━━━━━ INPUT MATERIAL
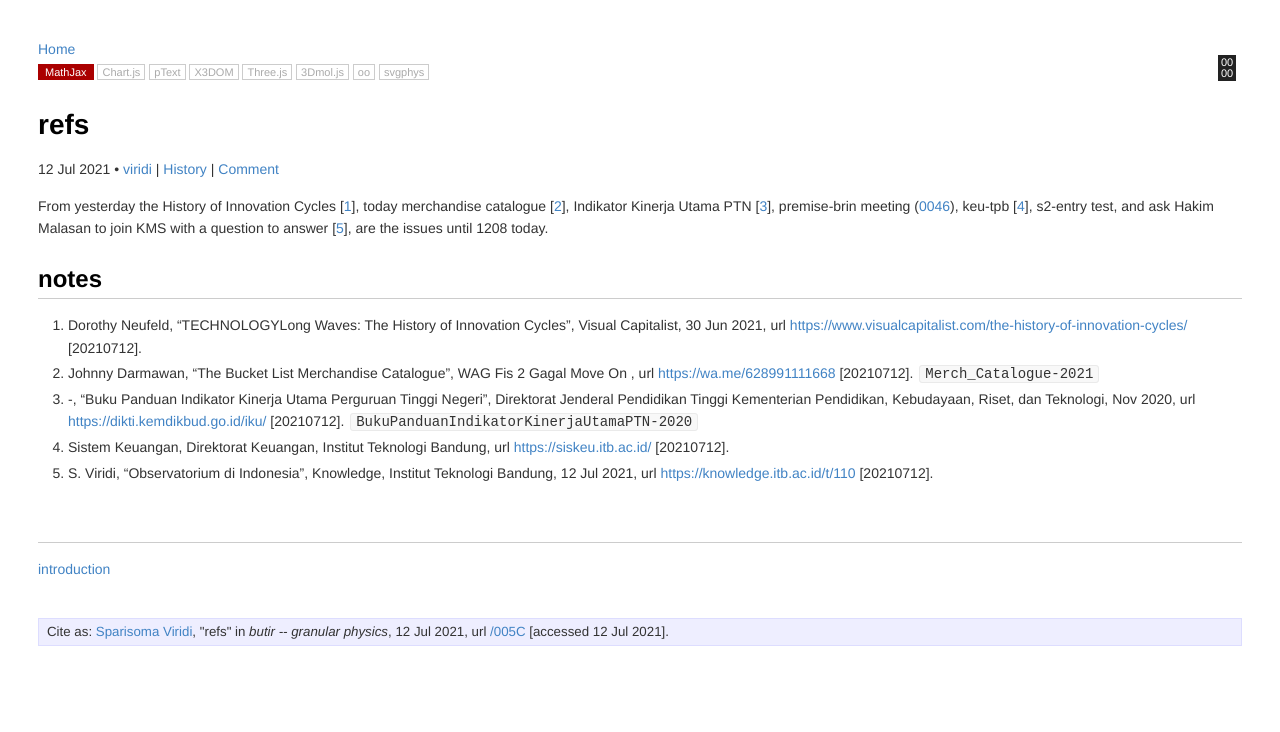
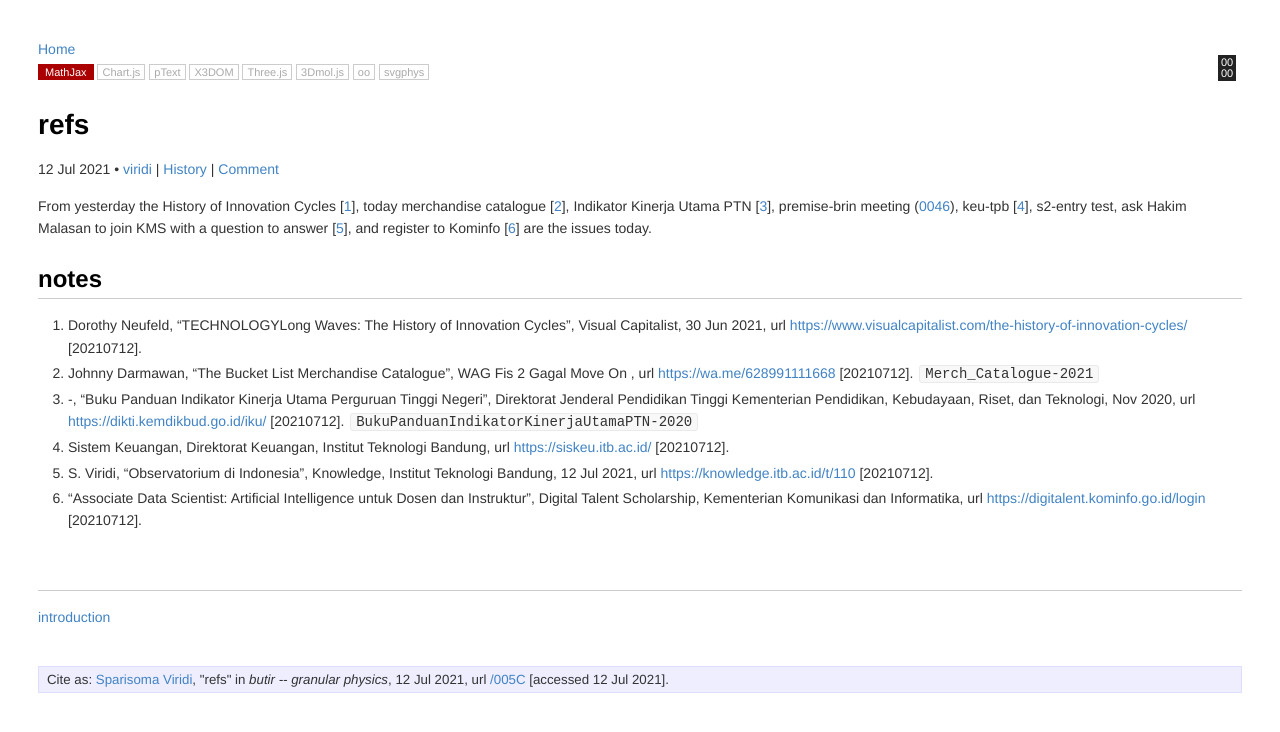
Before and after one commit to dudung/butir, a Jekyll site: the page built from _posts/0/05/2021-07-12-refs.md, in a window 1280 px wide. Shown: the top 732 px of the page. Built offline with Jekyll 4.4.1, drawn with Linux system fonts in a browser that asks for light colours.

Commit message:
fin: kominfo digitalent+1

```diff
--- a/_posts/0/05/2021-07-12-refs.md
+++ b/_posts/0/05/2021-07-12-refs.md
@@ -13,13 +13,13 @@ oo: false
 svgphys: false
 category: literatures
 tags: ["wram", "rakor", "bucketlist", "iku", "catalogue", "brin", "premise", "kms", "hakim"]
-date: 2021-07-12 21:23:00 +0700
+date: 2021-07-12 22:41:00 +0700
 permalink: /005C
 src: https://github.com/dudung/butir/commits/main/_posts/0/05/2021-07-12-refs.md
 twitter_username: 6unpnp
 nodes: ['0000']
 ---
-From yesterday the History of Innovation Cycles [[1](#r01)], today merchandise catalogue [[2](#r02)], Indikator Kinerja Utama PTN [[3](#r03)], premise-brin meeting ([0046](0046)), keu-tpb [[4](#r04)], s2-entry test, and ask Hakim Malasan to join KMS with a question to answer [[5](#r05)], are the issues until 1208 today.
+From yesterday the History of Innovation Cycles [[1](#r01)], today merchandise catalogue [[2](#r02)], Indikator Kinerja Utama PTN [[3](#r03)], premise-brin meeting ([0046](0046)), keu-tpb [[4](#r04)], s2-entry test, ask Hakim Malasan to join KMS with a question to answer [[5](#r05)], and register to Kominfo [[6](#r06)] are the issues today.
 
 ## notes
 1. <a name=r01></a>Dorothy Neufeld, "TECHNOLOGYLong Waves: The History of Innovation Cycles", Visual Capitalist, 30 Jun 2021, url <https://www.visualcapitalist.com/the-history-of-innovation-cycles/> [20210712].
@@ -27,6 +27,7 @@
 3. <a name=r03></a>-, "Buku Panduan Indikator Kinerja Utama Perguruan Tinggi Negeri", Direktorat Jenderal Pendidikan Tinggi Kementerian Pendidikan, Kebudayaan, Riset, dan Teknologi, Nov 2020, url <https://dikti.kemdikbud.go.id/iku/> [20210712]. `BukuPanduanIndikatorKinerjaUtamaPTN-2020`
 4. <a name=r04></a>Sistem Keuangan, Direktorat Keuangan, Institut Teknologi Bandung, url <https://siskeu.itb.ac.id/> [20210712].
 5. <a name=r05></a>S. Viridi, "Observatorium di Indonesia", Knowledge, Institut Teknologi Bandung, 12 Jul 2021, url <https://knowledge.itb.ac.id/t/110> [20210712].
+6. <a name=r06></a>"Associate Data Scientist: Artificial Intelligence untuk Dosen dan Instruktur", Digital Talent Scholarship, Kementerian Komunikasi dan Informatika, url <https://digitalent.kominfo.go.id/login> [20210712].
 
 ## &nbsp;
 [introduction](0000)
```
━━━━━━━━━━
EXERCISE OBJECTIVE — Please repeat the listing precisely, excluding the pictures it contains.

THE COMPLETED TASK —
Before and after one commit to dudung/butir, a Jekyll site: the page built from _posts/0/05/2021-07-12-refs.md, in a window 1280 px wide. Shown: the top 732 px of the page. Built offline with Jekyll 4.4.1, drawn with Linux system fonts in a browser that asks for light colours.

Commit message:
fin: kominfo digitalent+1

```diff
--- a/_posts/0/05/2021-07-12-refs.md
+++ b/_posts/0/05/2021-07-12-refs.md
@@ -13,13 +13,13 @@ oo: false
 svgphys: false
 category: literatures
 tags: ["wram", "rakor", "bucketlist", "iku", "catalogue", "brin", "premise", "kms", "hakim"]
-date: 2021-07-12 21:23:00 +0700
+date: 2021-07-12 22:41:00 +0700
 permalink: /005C
 src: https://github.com/dudung/butir/commits/main/_posts/0/05/2021-07-12-refs.md
 twitter_username: 6unpnp
 nodes: ['0000']
 ---
-From yesterday the History of Innovation Cycles [[1](#r01)], today merchandise catalogue [[2](#r02)], Indikator Kinerja Utama PTN [[3](#r03)], premise-brin meeting ([0046](0046)), keu-tpb [[4](#r04)], s2-entry test, and ask Hakim Malasan to join KMS with a question to answer [[5](#r05)], are the issues until 1208 today.
+From yesterday the History of Innovation Cycles [[1](#r01)], today merchandise catalogue [[2](#r02)], Indikator Kinerja Utama PTN [[3](#r03)], premise-brin meeting ([0046](0046)), keu-tpb [[4](#r04)], s2-entry test, ask Hakim Malasan to join KMS with a question to answer [[5](#r05)], and register to Kominfo [[6](#r06)] are the issues today.
 
 ## notes
 1. <a name=r01></a>Dorothy Neufeld, "TECHNOLOGYLong Waves: The History of Innovation Cycles", Visual Capitalist, 30 Jun 2021, url <https://www.visualcapitalist.com/the-history-of-innovation-cycles/> [20210712].
@@ -27,6 +27,7 @@
 3. <a name=r03></a>-, "Buku Panduan Indikator Kinerja Utama Perguruan Tinggi Negeri", Direktorat Jenderal Pendidikan Tinggi Kementerian Pendidikan, Kebudayaan, Riset, dan Teknologi, Nov 2020, url <https://dikti.kemdikbud.go.id/iku/> [20210712]. `BukuPanduanIndikatorKinerjaUtamaPTN-2020`
 4. <a name=r04></a>Sistem Keuangan, Direktorat Keuangan, Institut Teknologi Bandung, url <https://siskeu.itb.ac.id/> [20210712].
 5. <a name=r05></a>S. Viridi, "Observatorium di Indonesia", Knowledge, Institut Teknologi Bandung, 12 Jul 2021, url <https://knowledge.itb.ac.id/t/110> [20210712].
+6. <a name=r06></a>"Associate Data Scientist: Artificial Intelligence untuk Dosen dan Instruktur", Digital Talent Scholarship, Kementerian Komunikasi dan Informatika, url <https://digitalent.kominfo.go.id/login> [20210712].
 
 ## &nbsp;
 [introduction](0000)
```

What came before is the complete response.